Beethoven: Sparks of Joy – Lessons from history: act for your nation.
Eleonore Prochaska was the daughter of a Prussian soldier, raised in a military orphanage after the death of her mother. She was one of many German women who fought in the Napoleonic Wars, though most were ejected from the army when it was found out that they were women. In 1813, Prochaska disguised herself and joined the the Lützow Free Corps under the name August Renz, serving first as a drummer, then in the infantry. She was severely wounded in battle and died three weeks later. In death, she was memorialized as a chaste heroine and “Potsdam’s Joan of Arc”. A momument to her memory, “Der Heldenjungfrau zum Gedächtnis”, or “In memory of the maiden-heroine” survives to this day in Potsdam’s Old Cemetery.
In 1814, Johann Friedrich Duncker accompanied the King of Prussia to the Congress of Vienna, and asked Beethoven to compose incidental music for his play, “Leonora Prohaska”. The play was never performed, as the subject had already been treated in Piwald’s “Das Madchen von Potsdam” which was performed that year.
Beethoven’s music has four parts:
1) Chorus, “Wir bauen und sterben’ (We build and die);
2) Romanze (Es blüht eine Blume im Garten mein) (A Flower blooms in my garden);
4) Trauermarsch (Funeral March);
The fourth number is an arrangement for full orchestra of the funeral march from the Piano Sonata No. 12 in A flat major, Op. 26, transposed from A flat minor to B minor.

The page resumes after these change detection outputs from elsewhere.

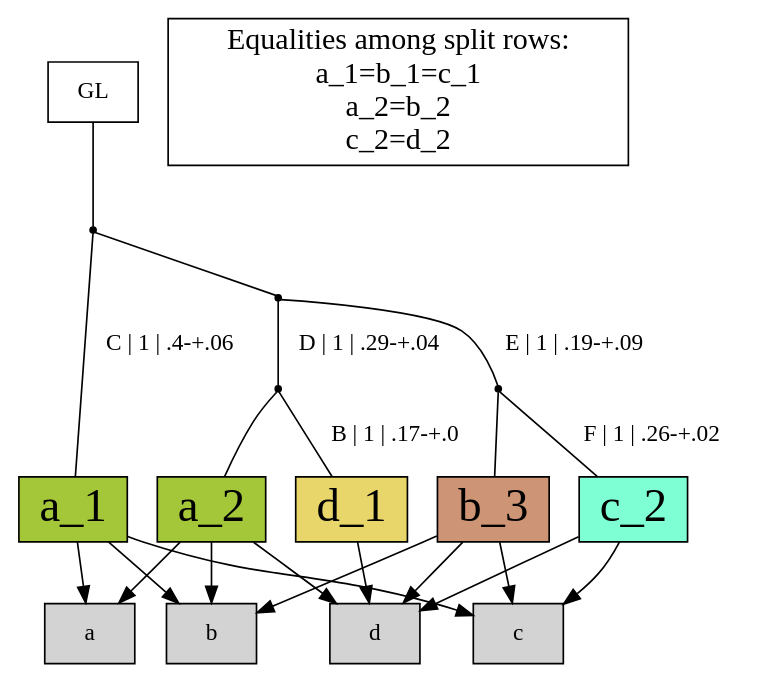
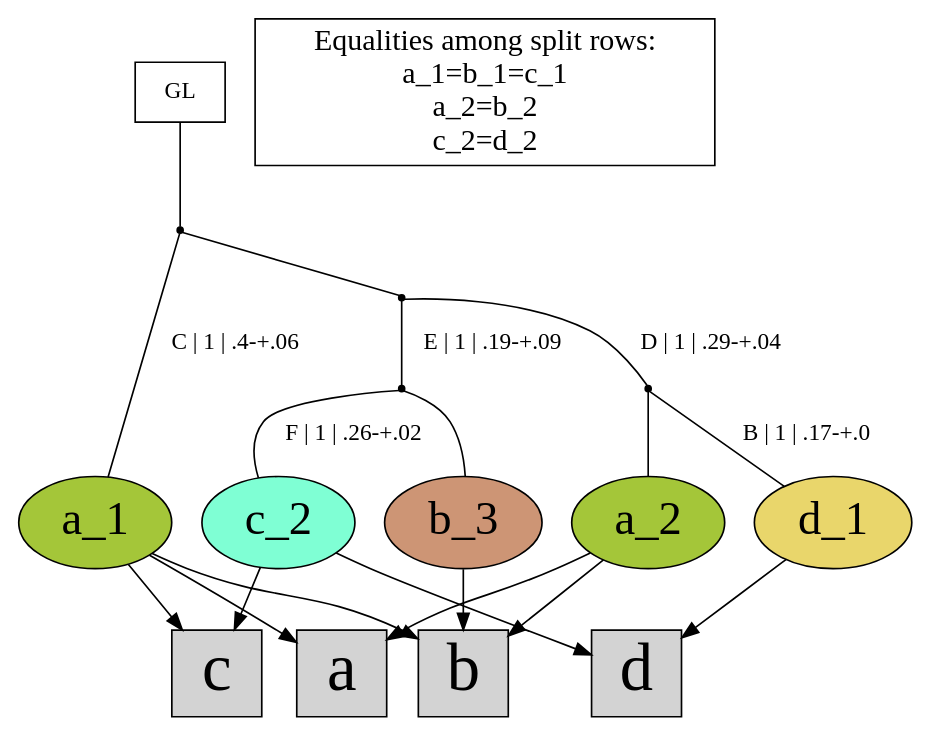
The diagram in ExamplesReadMe/matrixVAF_RS/matrixVAF_ipd_tree.dot (zhero9/MIPUP), drawn with Graphviz before and after one commit. The commit also changed 1 other file, not shown here.

```diff
--- a/ExamplesReadMe/matrixVAF_RS/matrixVAF_ipd_tree.dot
+++ b/ExamplesReadMe/matrixVAF_RS/matrixVAF_ipd_tree.dot
@@ -1,42 +1,40 @@
 digraph {
-rowa[label="a",shape=box,style=filled];
-rowb[label="b",shape=box,style=filled];
-rowc[label="c",shape=box,style=filled];
-rowd[label="d",shape=box,style=filled];
-a_1[label="a_1",shape=box,style=filled,fontsize=28,fillcolor="#a4c639"];
+rowa[label="a",shape=box,style=filled,fontsize=40];
+rowb[label="b",shape=box,style=filled,fontsize=40];
+rowc[label="c",shape=box,style=filled,fontsize=40];
+rowd[label="d",shape=box,style=filled,fontsize=40];
+a_1[label="a_1",shape=oval,style=filled,fontsize=28,fillcolor="#a4c639"];
+a_2[label="a_2",shape=oval,style=filled,fontsize=28,fillcolor="#a4c639"];
+b_3[label="b_3",shape=oval,style=filled,fontsize=28,fillcolor="#cd9575"];
+c_2[label="c_2",shape=oval,style=filled,fontsize=28,fillcolor="#7fffd4"];
+d_1[label="d_1",shape=oval,style=filled,fontsize=28,fillcolor="#e9d66b"];
 a_1 -> rowa[arrowhead="normal"];
+a_2 -> rowa[arrowhead="normal"];
 a_1 -> rowb[arrowhead="normal"];
+a_2 -> rowb[arrowhead="normal"];
+b_3 -> rowb[arrowhead="normal"];
 a_1 -> rowc[arrowhead="normal"];
-a_2[label="a_2",shape=box,style=filled,fontsize=28,fillcolor="#a4c639"];
-a_2 -> rowa[arrowhead="normal"];
-a_2 -> rowb[arrowhead="normal"];
-a_2 -> rowd[arrowhead="normal"];
-b_3[label="b_3",shape=box,style=filled,fontsize=28,fillcolor="#cd9575"];
-b_3 -> rowb[arrowhead="normal"];
-b_3 -> rowc[arrowhead="normal"];
-b_3 -> rowd[arrowhead="normal"];
-c_2[label="c_2",shape=box,style=filled,fontsize=28,fillcolor="#7fffd4"];
 c_2 -> rowc[arrowhead="normal"];
+d_1 -> rowd[arrowhead="normal"];
 c_2 -> rowd[arrowhead="normal"];
-d_1[label="d_1",shape=box,style=filled,fontsize=28,fillcolor="#e9d66b"];
-d_1 -> rowd[arrowhead="normal"];
+{rank = same;a_1;a_2;b_3;c_2;d_1;}
 legend[label="Equalities among split rows:
 a_1=b_1=c_1
 a_2=b_2
 c_2=d_2
 ",shape=box,fontsize=18];
 Int1[shape=point,style=filled,fillcolor=black,label=""];
 Int1 -> b_3[arrowhead=none, label=""];
 Int1 -> c_2[arrowhead=none, label="F | 1 | .26-+.02"];
 Int2[shape=point,style=filled,fillcolor=black,label=""];
 Int2 -> a_2[arrowhead=none, label=""];
 Int2 -> d_1[arrowhead=none, label="B | 1 | .17-+.0"];
 Int3[shape=point,style=filled,fillcolor=black,label=""];
 Int3 -> Int1[arrowhead=none, label="E | 1 | .19-+.09"];
 Int3 -> Int2[arrowhead=none, label="D | 1 | .29-+.04"];
 Int4[shape=point,style=filled,fillcolor=black,label=""];
 Int4 -> a_1[arrowhead=none, label="C | 1 | .4-+.06"];
 Int4 -> Int3[arrowhead=none, label=""];
 GL[label="GL",shape=box,style=filled,fillcolor=white];
 GL -> Int4[arrowhead=none, label=""];
 }
```
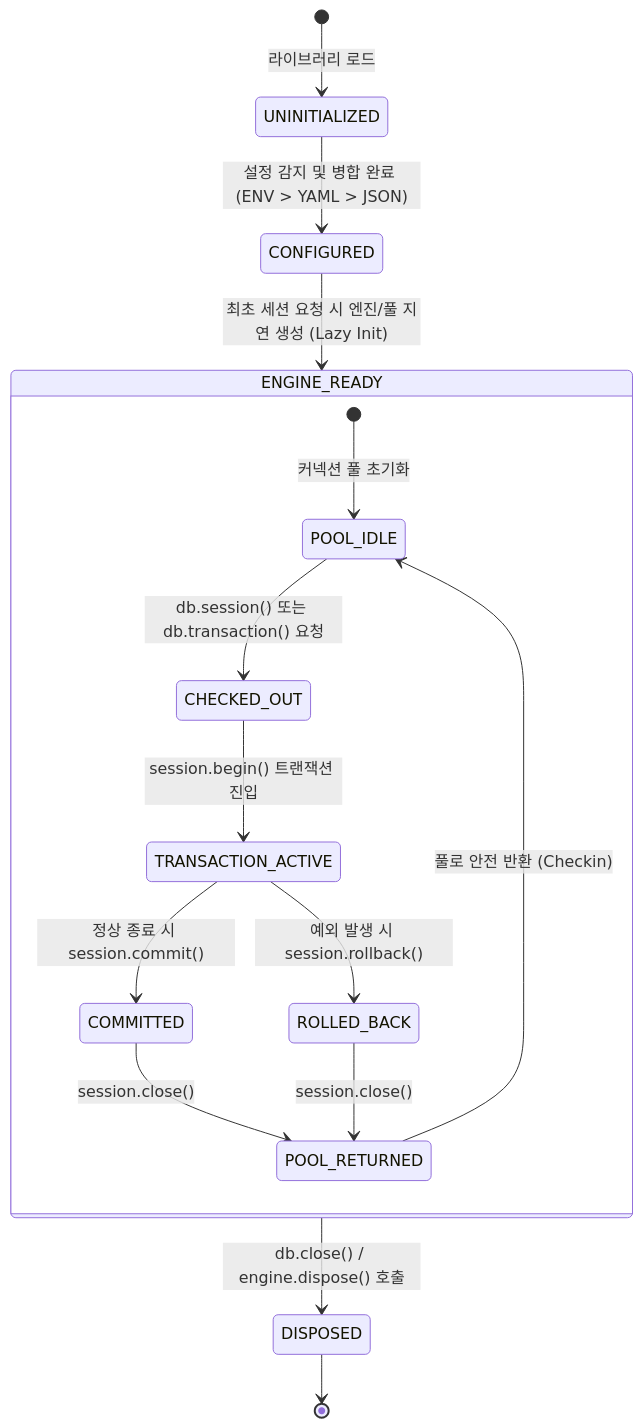
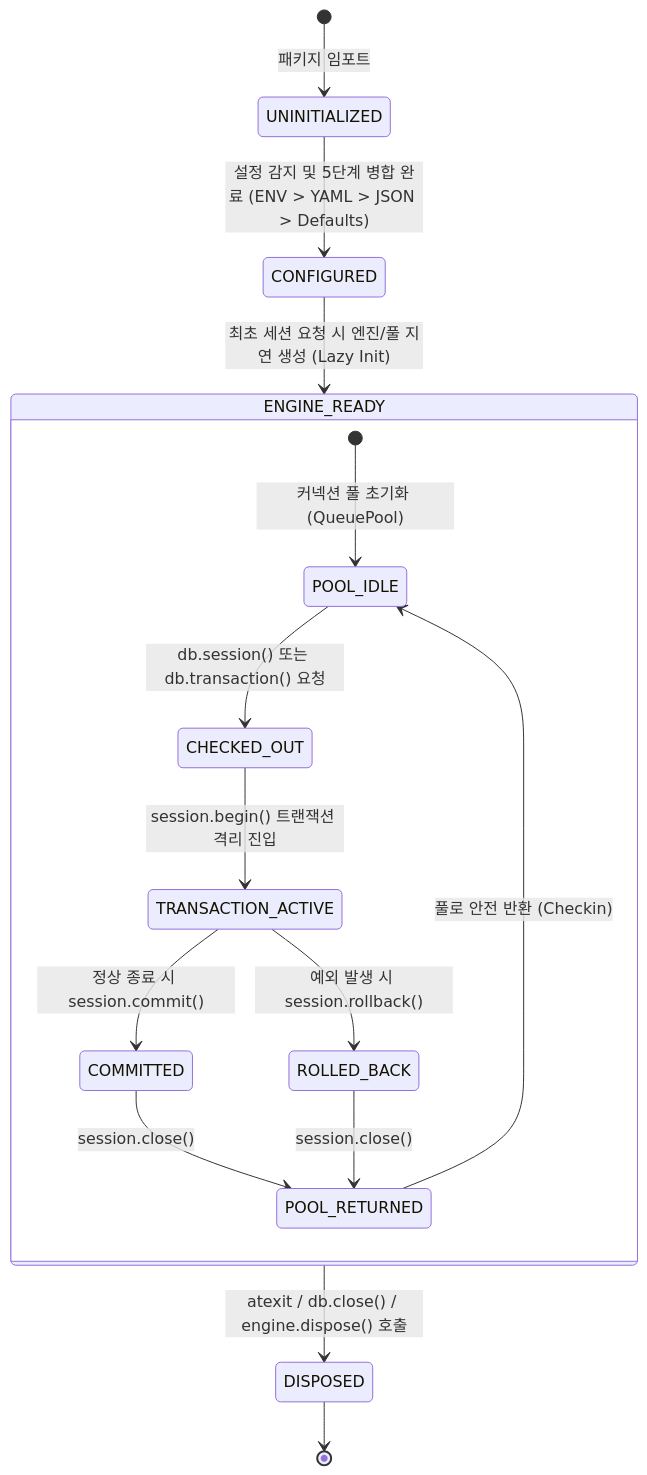
One commit to ozplayground/python-package changed the diagram in docs/sqla-autoconfig/spec-writer/03_POLICIES_AND_EDGES.md. Above: the diagram before and after it, drawn with Mermaid. The commit also changed other lines of this file and 53 other files, not shown here.

````diff
--- a/docs/sqla-autoconfig/spec-writer/03_POLICIES_AND_EDGES.md
+++ b/docs/sqla-autoconfig/spec-writer/03_POLICIES_AND_EDGES.md
@@ -14,20 +14,20 @@
 ```mermaid
 stateDiagram-v2
-    [*] --> UNINITIALIZED: 라이브러리 로드
-    UNINITIALIZED --> CONFIGURED: 설정 감지 및 병합 완료 (ENV > YAML > JSON)
+    [*] --> UNINITIALIZED: 패키지 임포트
+    UNINITIALIZED --> CONFIGURED: 설정 감지 및 5단계 병합 완료 (ENV > YAML > JSON > Defaults)
     CONFIGURED --> ENGINE_READY: 최초 세션 요청 시 엔진/풀 지연 생성 (Lazy Init)
-    
+
     state ENGINE_READY {
-        [*] --> POOL_IDLE: 커넥션 풀 초기화
+        [*] --> POOL_IDLE: 커넥션 풀 초기화 (QueuePool)
         POOL_IDLE --> CHECKED_OUT: db.session() 또는 db.transaction() 요청
-        CHECKED_OUT --> TRANSACTION_ACTIVE: session.begin() 트랜잭션 진입
+        CHECKED_OUT --> TRANSACTION_ACTIVE: session.begin() 트랜잭션 격리 진입
         TRANSACTION_ACTIVE --> COMMITTED: 정상 종료 시 session.commit()
         TRANSACTION_ACTIVE --> ROLLED_BACK: 예외 발생 시 session.rollback()
         COMMITTED --> POOL_RETURNED: session.close()
         ROLLED_BACK --> POOL_RETURNED: session.close()
         POOL_RETURNED --> POOL_IDLE: 풀로 안전 반환 (Checkin)
     }
 
-    ENGINE_READY --> DISPOSED: db.close() / engine.dispose() 호출
+    ENGINE_READY --> DISPOSED: atexit / db.close() / engine.dispose() 호출
     DISPOSED --> [*]
 ```
````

This rarely-heard work is performed here by the Berlin Philharmonic, conducted by Claudio Abbado. [Notes by Margaret Scialdone.]